● Modification records:
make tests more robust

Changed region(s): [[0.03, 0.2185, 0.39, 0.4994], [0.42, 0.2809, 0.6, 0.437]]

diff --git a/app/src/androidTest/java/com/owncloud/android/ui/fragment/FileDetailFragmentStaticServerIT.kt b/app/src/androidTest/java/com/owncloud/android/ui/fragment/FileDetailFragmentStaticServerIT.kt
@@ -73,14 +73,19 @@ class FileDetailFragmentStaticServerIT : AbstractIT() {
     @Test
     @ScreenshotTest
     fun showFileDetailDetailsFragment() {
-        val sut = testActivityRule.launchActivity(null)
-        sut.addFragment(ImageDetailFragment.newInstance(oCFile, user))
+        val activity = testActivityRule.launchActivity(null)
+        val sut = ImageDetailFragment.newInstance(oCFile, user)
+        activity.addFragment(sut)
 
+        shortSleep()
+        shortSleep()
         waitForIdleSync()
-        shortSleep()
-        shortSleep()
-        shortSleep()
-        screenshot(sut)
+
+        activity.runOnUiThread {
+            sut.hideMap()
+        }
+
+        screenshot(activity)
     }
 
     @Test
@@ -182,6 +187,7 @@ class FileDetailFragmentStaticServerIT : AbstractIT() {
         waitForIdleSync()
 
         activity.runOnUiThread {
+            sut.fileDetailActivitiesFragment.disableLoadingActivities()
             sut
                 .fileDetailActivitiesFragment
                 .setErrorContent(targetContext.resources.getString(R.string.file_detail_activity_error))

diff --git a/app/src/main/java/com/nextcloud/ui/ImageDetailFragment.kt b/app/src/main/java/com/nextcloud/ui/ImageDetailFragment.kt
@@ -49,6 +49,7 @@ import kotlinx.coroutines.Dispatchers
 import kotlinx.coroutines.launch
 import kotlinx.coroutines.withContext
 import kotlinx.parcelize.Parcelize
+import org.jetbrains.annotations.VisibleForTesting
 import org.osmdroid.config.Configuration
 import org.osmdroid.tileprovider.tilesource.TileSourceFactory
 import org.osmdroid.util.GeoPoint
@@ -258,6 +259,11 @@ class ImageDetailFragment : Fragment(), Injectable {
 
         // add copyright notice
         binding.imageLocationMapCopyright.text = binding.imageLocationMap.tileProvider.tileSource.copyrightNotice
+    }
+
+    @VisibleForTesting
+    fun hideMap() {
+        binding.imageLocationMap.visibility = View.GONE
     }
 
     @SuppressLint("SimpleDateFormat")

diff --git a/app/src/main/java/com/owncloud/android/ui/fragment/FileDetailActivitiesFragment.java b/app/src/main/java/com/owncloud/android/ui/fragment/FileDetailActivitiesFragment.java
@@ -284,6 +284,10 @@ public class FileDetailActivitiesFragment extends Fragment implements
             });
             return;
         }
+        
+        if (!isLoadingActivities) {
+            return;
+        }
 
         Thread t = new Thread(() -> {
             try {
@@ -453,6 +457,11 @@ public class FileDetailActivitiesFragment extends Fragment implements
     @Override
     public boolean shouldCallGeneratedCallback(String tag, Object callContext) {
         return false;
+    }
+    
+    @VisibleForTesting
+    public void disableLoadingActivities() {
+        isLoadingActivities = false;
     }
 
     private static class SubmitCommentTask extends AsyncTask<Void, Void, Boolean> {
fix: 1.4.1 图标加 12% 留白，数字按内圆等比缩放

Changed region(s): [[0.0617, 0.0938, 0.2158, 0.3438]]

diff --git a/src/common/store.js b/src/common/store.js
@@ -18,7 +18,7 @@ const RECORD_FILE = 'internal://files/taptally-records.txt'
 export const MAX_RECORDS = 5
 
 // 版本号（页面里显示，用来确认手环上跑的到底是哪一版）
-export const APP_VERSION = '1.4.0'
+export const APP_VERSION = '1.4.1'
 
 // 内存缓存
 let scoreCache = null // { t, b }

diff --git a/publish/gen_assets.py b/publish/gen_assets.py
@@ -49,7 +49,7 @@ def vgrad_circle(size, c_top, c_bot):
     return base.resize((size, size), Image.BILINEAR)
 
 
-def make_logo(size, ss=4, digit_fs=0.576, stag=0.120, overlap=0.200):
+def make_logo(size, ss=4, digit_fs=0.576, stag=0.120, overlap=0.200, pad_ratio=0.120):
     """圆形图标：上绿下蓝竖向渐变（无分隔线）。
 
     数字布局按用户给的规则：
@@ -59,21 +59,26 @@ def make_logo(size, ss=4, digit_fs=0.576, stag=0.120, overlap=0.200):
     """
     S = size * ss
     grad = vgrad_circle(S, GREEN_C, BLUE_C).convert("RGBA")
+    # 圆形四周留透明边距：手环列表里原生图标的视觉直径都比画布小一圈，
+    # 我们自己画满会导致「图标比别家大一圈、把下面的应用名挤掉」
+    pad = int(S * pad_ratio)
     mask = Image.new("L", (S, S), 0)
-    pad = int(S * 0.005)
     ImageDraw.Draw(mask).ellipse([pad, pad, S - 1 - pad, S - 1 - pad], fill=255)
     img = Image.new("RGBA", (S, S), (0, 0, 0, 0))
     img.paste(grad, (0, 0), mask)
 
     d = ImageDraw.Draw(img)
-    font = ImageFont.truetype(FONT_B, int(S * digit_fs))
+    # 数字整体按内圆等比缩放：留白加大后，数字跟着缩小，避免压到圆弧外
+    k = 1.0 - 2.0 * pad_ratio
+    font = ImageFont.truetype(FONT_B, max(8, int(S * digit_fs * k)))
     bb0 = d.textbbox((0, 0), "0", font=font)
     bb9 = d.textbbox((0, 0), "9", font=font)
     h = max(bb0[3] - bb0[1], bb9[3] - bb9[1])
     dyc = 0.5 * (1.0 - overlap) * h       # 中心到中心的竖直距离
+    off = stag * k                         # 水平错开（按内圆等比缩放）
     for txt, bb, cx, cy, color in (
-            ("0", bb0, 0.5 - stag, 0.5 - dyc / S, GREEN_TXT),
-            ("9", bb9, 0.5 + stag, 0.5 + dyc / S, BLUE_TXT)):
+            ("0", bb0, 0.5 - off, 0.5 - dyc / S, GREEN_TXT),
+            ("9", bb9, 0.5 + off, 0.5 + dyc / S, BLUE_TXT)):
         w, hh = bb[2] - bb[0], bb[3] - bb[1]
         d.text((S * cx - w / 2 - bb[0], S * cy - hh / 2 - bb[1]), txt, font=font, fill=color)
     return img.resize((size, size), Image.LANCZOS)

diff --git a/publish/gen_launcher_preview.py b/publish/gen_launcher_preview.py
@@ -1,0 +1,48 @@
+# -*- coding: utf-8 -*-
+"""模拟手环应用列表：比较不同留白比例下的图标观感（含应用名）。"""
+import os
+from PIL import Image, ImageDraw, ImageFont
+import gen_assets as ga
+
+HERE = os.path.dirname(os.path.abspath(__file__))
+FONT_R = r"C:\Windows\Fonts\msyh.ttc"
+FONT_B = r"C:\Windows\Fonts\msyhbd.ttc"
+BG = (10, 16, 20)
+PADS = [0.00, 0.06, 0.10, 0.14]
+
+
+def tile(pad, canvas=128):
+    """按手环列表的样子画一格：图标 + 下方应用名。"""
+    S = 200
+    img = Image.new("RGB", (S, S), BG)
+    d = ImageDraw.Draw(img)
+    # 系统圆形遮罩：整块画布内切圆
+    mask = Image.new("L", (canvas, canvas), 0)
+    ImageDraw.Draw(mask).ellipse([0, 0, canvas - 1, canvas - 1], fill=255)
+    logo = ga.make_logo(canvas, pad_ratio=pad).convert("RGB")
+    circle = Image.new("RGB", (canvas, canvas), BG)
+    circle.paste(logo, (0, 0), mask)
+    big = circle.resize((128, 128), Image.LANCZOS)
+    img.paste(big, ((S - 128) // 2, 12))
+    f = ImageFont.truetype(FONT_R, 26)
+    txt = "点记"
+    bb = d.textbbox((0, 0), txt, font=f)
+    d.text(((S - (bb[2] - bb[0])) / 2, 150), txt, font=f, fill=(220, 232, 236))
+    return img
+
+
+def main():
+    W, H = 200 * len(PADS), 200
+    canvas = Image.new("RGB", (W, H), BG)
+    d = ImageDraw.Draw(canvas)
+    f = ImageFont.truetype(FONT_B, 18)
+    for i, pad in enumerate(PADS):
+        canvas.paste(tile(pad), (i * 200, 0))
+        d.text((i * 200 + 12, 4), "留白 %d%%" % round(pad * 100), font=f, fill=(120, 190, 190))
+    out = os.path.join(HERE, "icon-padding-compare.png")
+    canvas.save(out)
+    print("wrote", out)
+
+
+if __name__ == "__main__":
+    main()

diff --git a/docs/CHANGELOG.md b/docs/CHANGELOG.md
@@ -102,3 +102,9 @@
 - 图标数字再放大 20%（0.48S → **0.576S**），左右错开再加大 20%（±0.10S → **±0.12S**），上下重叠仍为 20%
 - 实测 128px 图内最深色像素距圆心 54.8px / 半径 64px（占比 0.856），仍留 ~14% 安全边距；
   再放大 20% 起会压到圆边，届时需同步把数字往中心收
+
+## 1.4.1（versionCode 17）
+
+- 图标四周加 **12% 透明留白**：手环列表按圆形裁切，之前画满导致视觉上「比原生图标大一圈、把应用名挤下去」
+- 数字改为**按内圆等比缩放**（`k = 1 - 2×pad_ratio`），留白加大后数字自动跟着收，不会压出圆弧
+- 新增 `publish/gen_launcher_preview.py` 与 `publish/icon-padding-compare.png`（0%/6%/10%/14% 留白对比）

● DESCRIPTION OF THE TASK:
Above are the entries. Output exactly the lines beginning with the line that has "-*- coding: utf-8" and ending with the line that has "(10, 16, 20)".

● EXERCISE ANSWER:
+# -*- coding: utf-8 -*-
+"""模拟手环应用列表：比较不同留白比例下的图标观感（含应用名）。"""
+import os
+from PIL import Image, ImageDraw, ImageFont
+import gen_assets as ga
+
+HERE = os.path.dirname(os.path.abspath(__file__))
+FONT_R = r"C:\Windows\Fonts\msyh.ttc"
+FONT_B = r"C:\Windows\Fonts\msyhbd.ttc"
+BG = (10, 16, 20)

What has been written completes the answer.